— Senator J. Bennett Johnston

ROBERT H. BORK'S nightmare began on July 1, 1987, after Justice Lewis F. Powell, Jr., announced his resignation from the Court, and President Ronald Reagan nominated the District of Columbia Circuit Court of Appeals Judge to fill the vacancy. 1 After a protracted and heated debate focusing on the nominee's judicial philosophy, the Senate rejected the nomination by a vote of 58-42 on October 23, 1987.

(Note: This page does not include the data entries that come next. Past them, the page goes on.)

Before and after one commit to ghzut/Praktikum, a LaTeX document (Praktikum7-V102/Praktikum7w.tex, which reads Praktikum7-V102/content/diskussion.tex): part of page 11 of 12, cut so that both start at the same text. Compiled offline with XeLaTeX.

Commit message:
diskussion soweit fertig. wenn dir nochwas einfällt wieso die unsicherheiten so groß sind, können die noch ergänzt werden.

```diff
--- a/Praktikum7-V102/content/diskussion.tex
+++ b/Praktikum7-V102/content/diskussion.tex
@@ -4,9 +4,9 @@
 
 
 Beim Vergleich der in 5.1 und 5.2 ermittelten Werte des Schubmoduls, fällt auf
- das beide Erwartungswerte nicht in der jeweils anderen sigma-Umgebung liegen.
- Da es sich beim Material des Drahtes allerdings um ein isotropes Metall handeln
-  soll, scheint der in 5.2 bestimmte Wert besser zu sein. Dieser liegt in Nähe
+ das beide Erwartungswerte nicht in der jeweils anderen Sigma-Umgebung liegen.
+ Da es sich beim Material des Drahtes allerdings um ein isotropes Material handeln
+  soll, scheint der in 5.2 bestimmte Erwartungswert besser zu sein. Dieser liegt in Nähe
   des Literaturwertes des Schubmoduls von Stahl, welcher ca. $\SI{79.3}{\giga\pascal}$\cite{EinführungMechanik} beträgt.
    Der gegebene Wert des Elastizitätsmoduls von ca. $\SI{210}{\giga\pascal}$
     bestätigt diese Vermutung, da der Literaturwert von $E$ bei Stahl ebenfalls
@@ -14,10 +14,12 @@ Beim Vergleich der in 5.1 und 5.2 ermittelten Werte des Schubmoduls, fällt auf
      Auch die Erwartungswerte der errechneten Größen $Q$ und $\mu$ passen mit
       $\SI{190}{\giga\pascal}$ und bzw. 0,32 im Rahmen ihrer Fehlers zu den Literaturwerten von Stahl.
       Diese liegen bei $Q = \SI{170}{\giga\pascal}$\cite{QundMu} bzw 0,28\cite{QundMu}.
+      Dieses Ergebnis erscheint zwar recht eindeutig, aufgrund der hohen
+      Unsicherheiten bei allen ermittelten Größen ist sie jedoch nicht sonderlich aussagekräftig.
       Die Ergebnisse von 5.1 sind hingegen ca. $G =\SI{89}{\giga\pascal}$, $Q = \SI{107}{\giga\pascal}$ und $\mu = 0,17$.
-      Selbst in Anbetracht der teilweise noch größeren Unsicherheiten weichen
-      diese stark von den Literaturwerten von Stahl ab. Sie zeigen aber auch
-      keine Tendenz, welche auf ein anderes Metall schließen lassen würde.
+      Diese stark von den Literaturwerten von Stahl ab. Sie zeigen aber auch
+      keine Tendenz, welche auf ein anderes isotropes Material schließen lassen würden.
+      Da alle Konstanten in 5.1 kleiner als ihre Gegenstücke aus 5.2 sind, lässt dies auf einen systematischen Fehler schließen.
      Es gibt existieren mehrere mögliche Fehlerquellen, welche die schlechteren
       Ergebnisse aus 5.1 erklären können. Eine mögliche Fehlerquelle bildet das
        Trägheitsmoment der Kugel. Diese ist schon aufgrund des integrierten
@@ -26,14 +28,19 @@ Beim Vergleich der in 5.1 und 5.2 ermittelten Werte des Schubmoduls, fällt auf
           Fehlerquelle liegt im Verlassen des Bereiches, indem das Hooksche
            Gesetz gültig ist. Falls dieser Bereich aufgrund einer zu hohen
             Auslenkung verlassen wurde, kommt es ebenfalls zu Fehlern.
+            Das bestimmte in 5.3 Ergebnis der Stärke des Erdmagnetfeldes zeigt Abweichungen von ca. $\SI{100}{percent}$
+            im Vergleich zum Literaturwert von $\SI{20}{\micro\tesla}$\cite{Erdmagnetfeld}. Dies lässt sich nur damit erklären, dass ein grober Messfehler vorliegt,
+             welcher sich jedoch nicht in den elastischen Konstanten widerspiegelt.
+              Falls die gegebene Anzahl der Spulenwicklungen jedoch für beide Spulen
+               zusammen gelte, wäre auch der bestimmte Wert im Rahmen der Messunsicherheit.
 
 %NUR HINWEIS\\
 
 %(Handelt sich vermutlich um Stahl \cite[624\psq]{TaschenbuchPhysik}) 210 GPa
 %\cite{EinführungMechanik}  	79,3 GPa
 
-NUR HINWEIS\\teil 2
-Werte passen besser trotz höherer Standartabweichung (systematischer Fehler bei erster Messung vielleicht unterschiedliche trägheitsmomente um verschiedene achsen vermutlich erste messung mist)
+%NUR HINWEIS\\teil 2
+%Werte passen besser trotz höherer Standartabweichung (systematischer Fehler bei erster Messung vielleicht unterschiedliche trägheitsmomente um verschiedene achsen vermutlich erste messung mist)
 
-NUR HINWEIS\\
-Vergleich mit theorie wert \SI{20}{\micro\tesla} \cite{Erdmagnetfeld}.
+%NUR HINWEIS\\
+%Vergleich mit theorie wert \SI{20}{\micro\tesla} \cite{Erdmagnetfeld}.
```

On October 29, 1987, Reagan tried again, nominating Judge Douglas Ginsburg, also of the District of Columbia Circuit Court, to succeed to Powell's position. 2 But this nomination was withdrawn on November 7, 1987, after it was revealed that Ginsburg had smoked marijuana both as a student at Cornell and as a law school professor at Harvard. Ginsburg was also faulted for a possible conflict of interest violation stemming from his 1986 handling of a case involving the cable television industry when he was head of the antitrust division of the Justice Department. At the time Ginsburg was participating in this case, he owned stock in a cable television company likely to be affected by the outcome.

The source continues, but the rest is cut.